Howard Jacobson has been shortlisted for the Man Booker Prize for the second time  

In praise of Howard Jacobson

Simon Kelner
Mystery of the Ground Zero wedding photo

A shot in the dark

Mystery of the wedding photo from Ground Zero
His life, the universe and everything

His life, the universe and everything

New biography sheds light on comic genius of Douglas Adams
Save us from small screen superheroes

Save us from small screen superheroes

Shows like Agents of S.H.I.E.L.D are little more than marketing tools
Reach for the skies

Reach for the skies

From pools to football pitches, rooftop living is looking up
These are the 12 best hotel spas in the UK

12 best hotel spas in the UK

Some hotels go all out on facilities; others stand out for the sheer quality of treatments
These Iranian-controlled Shia militias used to specialise in killing American soldiers. Now they are fighting Isis, backed up by US airstrikes

Widespread fear of Isis is producing strange bedfellows

Iranian-controlled Shia militias that used to kill American soldiers are now fighting Isis, helped by US airstrikes
Topshop goes part Athena poster, part last spring Prada

Topshop goes part Athena poster, part last spring Prada

Shoppers don't come to Topshop for the unique
How to make a Lego masterpiece

How to make a Lego masterpiece

Toy breaks out of the nursery and heads for the gallery
Meet the ‘Endies’ – city dwellers who are too poor to have fun

Meet the ‘Endies’ – city dwellers who are too poor to have fun

Urbanites are cursed with an acronym pointing to Employed but No Disposable Income or Savings
Paisley’s decision to make peace with IRA enemies might remind the Arabs of Sadat

Ian Paisley’s decision to make peace with his IRA enemies

His Save Ulster from Sodomy campaign would surely have been supported by many a Sunni imam
'She was a singer, a superstar, an addict, but to me, her mother, she is simply Amy'

'She was a singer, a superstar, an addict, but to me, her mother, she is simply Amy'

Exclusive extract from Janis Winehouse's poignant new memoir
Is this the role to win Cumberbatch an Oscar?

Is this the role to win Cumberbatch an Oscar?

The Imitation Game, film review
England and Roy Hodgson take a joint step towards redemption in Basel

England and Hodgson take a joint step towards redemption

Welbeck double puts England on the road to Euro 2016
Relatives fight over Vivian Maier’s rare photos

Relatives fight over Vivian Maier’s rare photos
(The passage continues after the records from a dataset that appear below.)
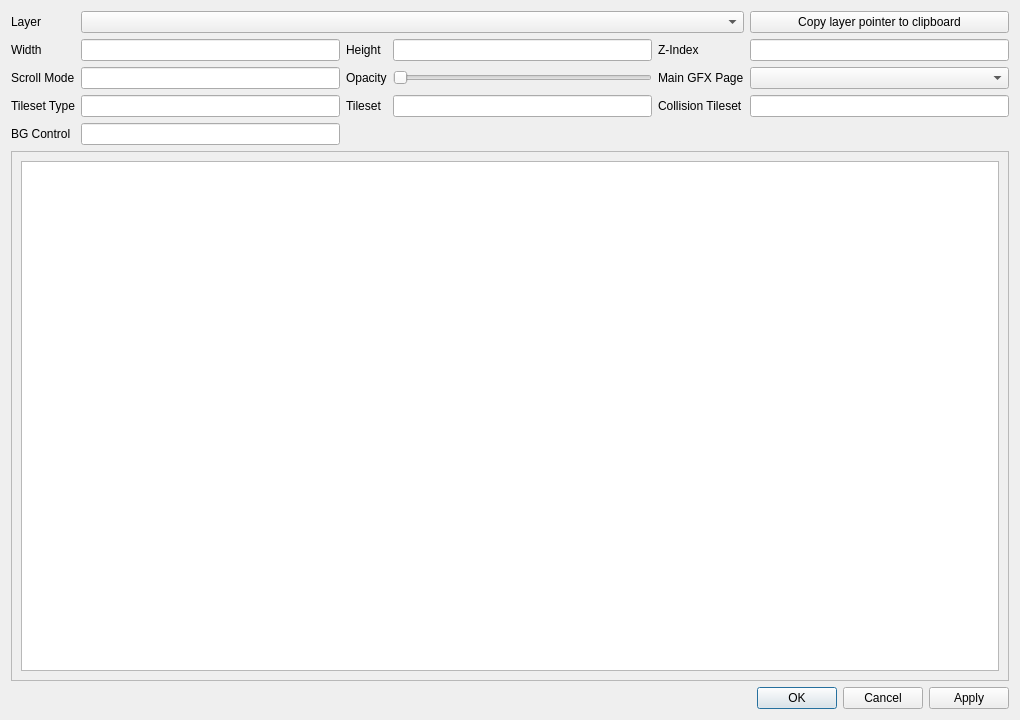
This is dsvedit/layers_editor.ui in LagoLunatic/DSVEdit as Qt 5 draws it before an edit. The edited form follows.
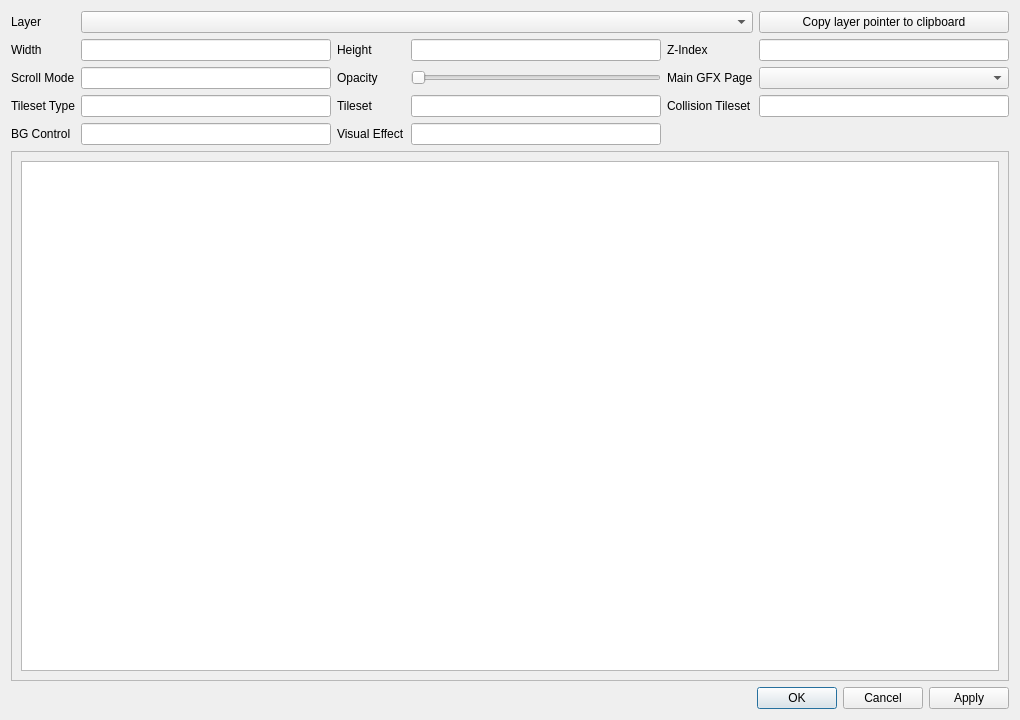
This is the edited form.

Patch:
```diff
--- a/dsvedit/layers_editor.ui
+++ b/dsvedit/layers_editor.ui
@@ -140,6 +140,16 @@
        </property>
       </widget>
      </item>
+     <item row="4" column="2">
+      <widget class="QLabel" name="label_12">
+       <property name="text">
+        <string>Visual Effect</string>
+       </property>
+      </widget>
+     </item>
+     <item row="4" column="3">
+      <widget class="QLineEdit" name="visual_effect"/>
+     </item>
     </layout>
    </item>
    <item>
```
Pictures removed from public view as courts decide ownership
‘Fashion has to be fun. It’s a big business, not a cure for cancer’

‘Fashion has to be fun. It’s a big business, not a cure for cancer’

Donatella Versace at New York Fashion Week